New leaves are more nutritious. Nitrogen is a limiting nutrient for insects, which means the more they can get, the better off they are. Nitrogen content in leaves follows seasonal cycles, peaking in early spring and late fall. Many insects have synchronized their life cycles and feeding behavior to match nutrient cycles in plants. That way, they get the most out of what they eat.

New leaves are easier to chew and digest. Younger leaves are not as thick, have less cellulose and lignin (building blocks of plant tissue), and are generally not as tough as mature leaves. For chewing insects like caterpillars and beetles, tough leaves mean less eating, slower development, and more wear and tear on those mouthparts. Like cutting hair with dull scissors. Not only are new leaves less physically challenging, but they also contain fewer defensive compounds like tannins and resins. When insects eat tannins, they aren’t able to break them down and digest the leaf material. Oaks are a great example of a tree that produces high concentrations of tannins in their leaves.


Herbivory on oak leaves. Photo: A.G. Dale

Many insects have evolved adaptations to overcome these common plant defenses, but these spring insects choose one of the simplest ways to succeed: avoidance. Take a walk around your home this spring and see if there are signs of herbivore feeding on the newly expanded leaves. Many times you’ll find half-eaten leaves but you can’t find an insect anywhere. This is when your investigator skills come in handy.

You can figure out what is eating your leaves by looking for evidence of the pest. For example, caterpillars often leave a trail of frass (their poo) behind on leaf surfaces. In the photo below, you can see a few fras droppings beneath this tussock moth caterpillar that was feeding on my oak tree.


Tussock moth caterpillar feeding on oak leaves with frass droppings below. Photo: A.G. Dale

If there are no droppings to be seen, perhaps the culprit is a leaf-feeding beetle. Last night I was walking through my back yard and found several leaf beetles eating leaves on an oak tree (image below). When I went out there this morning they were nowhere to be found.

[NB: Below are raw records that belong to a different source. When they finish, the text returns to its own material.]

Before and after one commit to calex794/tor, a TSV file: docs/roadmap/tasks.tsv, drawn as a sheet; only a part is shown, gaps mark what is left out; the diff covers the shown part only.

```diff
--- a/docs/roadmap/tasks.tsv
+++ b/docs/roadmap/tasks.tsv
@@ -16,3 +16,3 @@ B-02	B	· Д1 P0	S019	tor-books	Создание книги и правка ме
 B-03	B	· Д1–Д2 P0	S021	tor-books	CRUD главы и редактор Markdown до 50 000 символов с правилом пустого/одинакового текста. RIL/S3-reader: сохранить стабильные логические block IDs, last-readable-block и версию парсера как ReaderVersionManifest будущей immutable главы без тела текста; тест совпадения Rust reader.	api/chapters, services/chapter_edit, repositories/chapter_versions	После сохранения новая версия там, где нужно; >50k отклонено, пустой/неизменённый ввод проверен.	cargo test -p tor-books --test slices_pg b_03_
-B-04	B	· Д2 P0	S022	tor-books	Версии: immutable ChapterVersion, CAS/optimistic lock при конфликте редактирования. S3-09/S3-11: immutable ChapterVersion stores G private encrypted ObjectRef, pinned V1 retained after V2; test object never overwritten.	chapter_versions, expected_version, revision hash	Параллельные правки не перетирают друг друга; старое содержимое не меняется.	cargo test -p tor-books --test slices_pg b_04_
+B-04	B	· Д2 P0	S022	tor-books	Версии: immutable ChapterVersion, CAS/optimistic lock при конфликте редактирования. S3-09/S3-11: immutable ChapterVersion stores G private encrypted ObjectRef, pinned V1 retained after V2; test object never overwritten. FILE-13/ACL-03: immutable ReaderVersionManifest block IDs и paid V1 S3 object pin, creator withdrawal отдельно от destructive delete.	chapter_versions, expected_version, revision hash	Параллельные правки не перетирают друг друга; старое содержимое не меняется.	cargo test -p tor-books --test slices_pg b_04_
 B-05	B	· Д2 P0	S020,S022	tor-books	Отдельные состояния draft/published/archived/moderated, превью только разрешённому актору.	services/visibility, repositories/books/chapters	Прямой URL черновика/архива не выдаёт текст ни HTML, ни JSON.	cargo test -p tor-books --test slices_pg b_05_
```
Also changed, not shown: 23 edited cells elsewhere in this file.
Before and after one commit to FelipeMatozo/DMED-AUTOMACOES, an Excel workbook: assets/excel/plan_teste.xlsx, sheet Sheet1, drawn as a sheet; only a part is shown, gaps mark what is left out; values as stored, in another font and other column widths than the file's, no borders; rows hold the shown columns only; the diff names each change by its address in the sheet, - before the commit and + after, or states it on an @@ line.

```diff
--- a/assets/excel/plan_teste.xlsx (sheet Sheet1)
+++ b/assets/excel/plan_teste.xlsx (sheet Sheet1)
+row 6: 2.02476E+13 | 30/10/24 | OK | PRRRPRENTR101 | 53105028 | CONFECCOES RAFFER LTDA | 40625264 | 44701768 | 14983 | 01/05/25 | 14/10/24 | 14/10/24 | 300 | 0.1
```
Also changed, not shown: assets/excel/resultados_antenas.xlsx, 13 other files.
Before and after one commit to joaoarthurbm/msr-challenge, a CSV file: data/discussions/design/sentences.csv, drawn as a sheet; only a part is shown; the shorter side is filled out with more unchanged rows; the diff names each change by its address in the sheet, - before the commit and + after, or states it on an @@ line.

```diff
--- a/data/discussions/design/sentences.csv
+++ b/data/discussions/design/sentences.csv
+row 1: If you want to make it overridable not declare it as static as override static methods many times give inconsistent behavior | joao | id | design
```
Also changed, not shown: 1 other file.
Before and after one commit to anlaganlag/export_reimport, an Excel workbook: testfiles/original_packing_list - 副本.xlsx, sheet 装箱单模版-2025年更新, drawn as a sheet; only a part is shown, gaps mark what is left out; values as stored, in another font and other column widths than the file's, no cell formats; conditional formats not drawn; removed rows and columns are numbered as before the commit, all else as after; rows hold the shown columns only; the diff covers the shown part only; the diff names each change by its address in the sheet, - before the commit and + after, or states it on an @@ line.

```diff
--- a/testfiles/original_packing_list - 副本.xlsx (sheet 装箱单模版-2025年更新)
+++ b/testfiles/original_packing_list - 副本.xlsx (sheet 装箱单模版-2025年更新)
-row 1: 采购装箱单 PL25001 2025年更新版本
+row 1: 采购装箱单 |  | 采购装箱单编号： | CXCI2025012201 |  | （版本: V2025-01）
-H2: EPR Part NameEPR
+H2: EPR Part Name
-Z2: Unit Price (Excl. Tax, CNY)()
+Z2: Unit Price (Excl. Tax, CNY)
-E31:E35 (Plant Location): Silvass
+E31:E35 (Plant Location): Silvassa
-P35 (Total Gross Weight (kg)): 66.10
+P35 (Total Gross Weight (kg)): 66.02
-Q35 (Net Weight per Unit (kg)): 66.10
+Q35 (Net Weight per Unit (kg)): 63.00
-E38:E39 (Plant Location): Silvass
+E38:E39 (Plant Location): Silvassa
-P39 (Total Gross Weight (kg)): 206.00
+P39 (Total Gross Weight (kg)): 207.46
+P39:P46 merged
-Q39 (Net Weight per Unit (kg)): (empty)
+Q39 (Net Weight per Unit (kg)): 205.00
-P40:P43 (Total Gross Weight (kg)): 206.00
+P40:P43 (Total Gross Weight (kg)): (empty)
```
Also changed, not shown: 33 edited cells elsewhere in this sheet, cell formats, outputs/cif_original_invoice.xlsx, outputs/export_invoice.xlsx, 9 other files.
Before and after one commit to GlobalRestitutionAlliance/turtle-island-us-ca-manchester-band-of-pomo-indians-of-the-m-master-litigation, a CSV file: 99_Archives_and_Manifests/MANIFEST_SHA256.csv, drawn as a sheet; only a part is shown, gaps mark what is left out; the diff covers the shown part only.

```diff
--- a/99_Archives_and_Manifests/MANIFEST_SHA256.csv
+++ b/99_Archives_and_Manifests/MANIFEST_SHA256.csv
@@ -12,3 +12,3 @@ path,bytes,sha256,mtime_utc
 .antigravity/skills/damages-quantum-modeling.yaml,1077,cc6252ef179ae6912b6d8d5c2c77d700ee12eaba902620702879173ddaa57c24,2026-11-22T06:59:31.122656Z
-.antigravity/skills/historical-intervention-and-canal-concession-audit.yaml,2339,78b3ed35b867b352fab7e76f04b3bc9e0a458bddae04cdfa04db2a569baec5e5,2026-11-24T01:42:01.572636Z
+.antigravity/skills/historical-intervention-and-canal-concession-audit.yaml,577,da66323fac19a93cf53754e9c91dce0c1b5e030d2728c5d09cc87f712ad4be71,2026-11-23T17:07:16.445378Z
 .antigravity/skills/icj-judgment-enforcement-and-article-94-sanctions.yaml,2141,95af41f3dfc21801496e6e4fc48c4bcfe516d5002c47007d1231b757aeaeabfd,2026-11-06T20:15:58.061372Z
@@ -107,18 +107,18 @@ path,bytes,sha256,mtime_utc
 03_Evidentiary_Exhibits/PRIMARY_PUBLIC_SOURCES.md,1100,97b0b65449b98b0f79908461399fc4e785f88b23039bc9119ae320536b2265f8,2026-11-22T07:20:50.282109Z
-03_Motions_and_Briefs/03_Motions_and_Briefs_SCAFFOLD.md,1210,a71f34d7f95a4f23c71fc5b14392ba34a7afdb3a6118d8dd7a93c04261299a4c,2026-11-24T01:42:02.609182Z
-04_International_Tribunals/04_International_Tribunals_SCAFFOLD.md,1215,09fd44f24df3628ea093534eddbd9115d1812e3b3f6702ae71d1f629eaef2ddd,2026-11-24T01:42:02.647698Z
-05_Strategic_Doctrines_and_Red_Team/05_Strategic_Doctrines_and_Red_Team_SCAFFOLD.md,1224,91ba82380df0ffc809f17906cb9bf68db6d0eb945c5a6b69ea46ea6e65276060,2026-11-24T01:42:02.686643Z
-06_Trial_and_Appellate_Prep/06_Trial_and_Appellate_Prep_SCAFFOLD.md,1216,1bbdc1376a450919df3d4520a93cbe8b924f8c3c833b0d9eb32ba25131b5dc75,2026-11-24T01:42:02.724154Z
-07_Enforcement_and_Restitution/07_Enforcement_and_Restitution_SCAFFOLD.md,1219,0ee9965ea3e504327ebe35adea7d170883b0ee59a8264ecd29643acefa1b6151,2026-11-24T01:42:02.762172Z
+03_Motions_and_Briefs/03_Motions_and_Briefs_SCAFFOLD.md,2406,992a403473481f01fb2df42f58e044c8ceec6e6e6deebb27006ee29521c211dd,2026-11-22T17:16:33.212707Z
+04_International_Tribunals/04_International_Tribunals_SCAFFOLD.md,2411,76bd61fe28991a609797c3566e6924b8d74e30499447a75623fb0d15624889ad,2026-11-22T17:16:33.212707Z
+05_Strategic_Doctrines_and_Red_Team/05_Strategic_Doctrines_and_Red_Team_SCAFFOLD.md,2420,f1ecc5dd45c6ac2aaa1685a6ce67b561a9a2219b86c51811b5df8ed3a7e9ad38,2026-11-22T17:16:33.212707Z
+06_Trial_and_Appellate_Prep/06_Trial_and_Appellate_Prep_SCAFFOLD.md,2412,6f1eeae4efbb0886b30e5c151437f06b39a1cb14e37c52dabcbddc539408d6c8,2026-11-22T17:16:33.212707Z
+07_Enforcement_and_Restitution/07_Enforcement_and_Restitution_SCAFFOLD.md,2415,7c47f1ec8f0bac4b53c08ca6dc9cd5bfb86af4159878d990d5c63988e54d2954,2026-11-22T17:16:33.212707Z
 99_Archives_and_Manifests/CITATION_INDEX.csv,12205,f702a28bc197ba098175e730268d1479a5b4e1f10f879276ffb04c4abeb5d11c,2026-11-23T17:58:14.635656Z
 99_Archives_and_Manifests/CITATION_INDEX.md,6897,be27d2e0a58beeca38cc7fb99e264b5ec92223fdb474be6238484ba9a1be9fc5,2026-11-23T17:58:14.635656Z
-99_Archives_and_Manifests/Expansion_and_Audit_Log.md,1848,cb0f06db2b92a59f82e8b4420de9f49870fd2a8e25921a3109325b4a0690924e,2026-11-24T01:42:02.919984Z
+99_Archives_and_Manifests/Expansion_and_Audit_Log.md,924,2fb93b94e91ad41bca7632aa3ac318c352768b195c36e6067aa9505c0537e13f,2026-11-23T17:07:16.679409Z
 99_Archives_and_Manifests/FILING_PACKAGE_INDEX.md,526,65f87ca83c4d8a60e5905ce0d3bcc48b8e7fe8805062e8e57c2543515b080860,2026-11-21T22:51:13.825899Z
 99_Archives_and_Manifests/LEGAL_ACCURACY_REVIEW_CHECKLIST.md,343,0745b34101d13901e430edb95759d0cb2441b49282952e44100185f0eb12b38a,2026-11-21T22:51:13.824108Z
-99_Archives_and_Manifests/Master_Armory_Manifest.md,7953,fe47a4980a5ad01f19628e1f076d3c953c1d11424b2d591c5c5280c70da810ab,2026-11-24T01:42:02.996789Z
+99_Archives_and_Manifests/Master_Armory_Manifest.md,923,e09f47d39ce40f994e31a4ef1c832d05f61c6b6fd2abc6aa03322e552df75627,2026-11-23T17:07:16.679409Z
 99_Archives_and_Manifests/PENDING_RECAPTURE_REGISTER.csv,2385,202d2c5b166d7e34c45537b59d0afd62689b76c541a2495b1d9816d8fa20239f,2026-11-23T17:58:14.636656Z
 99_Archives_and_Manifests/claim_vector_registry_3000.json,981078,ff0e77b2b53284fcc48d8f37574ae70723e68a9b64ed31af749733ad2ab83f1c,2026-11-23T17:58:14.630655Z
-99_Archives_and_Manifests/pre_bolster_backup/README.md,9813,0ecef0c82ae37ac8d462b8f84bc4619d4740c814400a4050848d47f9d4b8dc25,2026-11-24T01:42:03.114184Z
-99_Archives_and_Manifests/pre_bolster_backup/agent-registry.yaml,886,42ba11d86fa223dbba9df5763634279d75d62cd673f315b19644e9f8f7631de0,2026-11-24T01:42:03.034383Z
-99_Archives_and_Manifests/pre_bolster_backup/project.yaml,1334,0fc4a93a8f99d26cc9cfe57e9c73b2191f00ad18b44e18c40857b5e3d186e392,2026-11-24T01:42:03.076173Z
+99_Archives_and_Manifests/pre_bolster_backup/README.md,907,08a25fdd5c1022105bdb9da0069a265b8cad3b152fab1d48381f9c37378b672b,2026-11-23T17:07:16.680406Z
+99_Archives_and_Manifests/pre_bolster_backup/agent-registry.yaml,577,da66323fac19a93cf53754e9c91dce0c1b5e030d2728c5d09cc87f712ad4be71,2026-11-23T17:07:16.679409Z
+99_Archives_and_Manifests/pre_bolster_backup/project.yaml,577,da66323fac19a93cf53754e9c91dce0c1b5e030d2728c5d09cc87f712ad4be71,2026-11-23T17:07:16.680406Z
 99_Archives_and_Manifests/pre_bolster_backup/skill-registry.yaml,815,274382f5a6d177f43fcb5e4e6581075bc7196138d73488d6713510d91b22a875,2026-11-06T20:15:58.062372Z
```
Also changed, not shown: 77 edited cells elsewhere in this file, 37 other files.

If you have mysterious herbivory, go out at night with a flashlight and take a look.

Leaf beetles feeding on oak leaves at night. Photo: A.G. Dale

Most often, these caterpillars and beetles are present in low enough numbers that they don’t warrant any kind of control measure. Trees are extremely resilient and usually produce another set of leaves if their first set are eaten. However, if these insects completely defoliate trees year after year, it will take its toll.

Go outside and see what diversity of insects are getting to work on your landscape plants. Who knows, you may see something you have never seen before. I did today. Then, take a walk around your yard in a few months and see if the dark green, older oak leaves are getting eaten as much. I bet not.

Welcome to the new online habitat, er, home for the University of Florida’s Bug Week!

The UF/IFAS Web Team has designed this terrific new website, where you’ll find information about all the Bug Week 2016 activities, along with plenty of educational material.

To kick things off right, we’d like to invite all our users to visit the “What’s Bugging You” page, which answers Frequently Asked Questions about Florida bugs, and is an example of an “FAQ” feature. We’ve been adding material to it for several years now.

You can find the FAQ here and you can use the search function on the page to search the FAQ by keyword.

We’ll be adding new material in the weeks to come, so check the Bug Week website, or follow us on Facebook and Twitter to see the new FAQ items when they’re posted.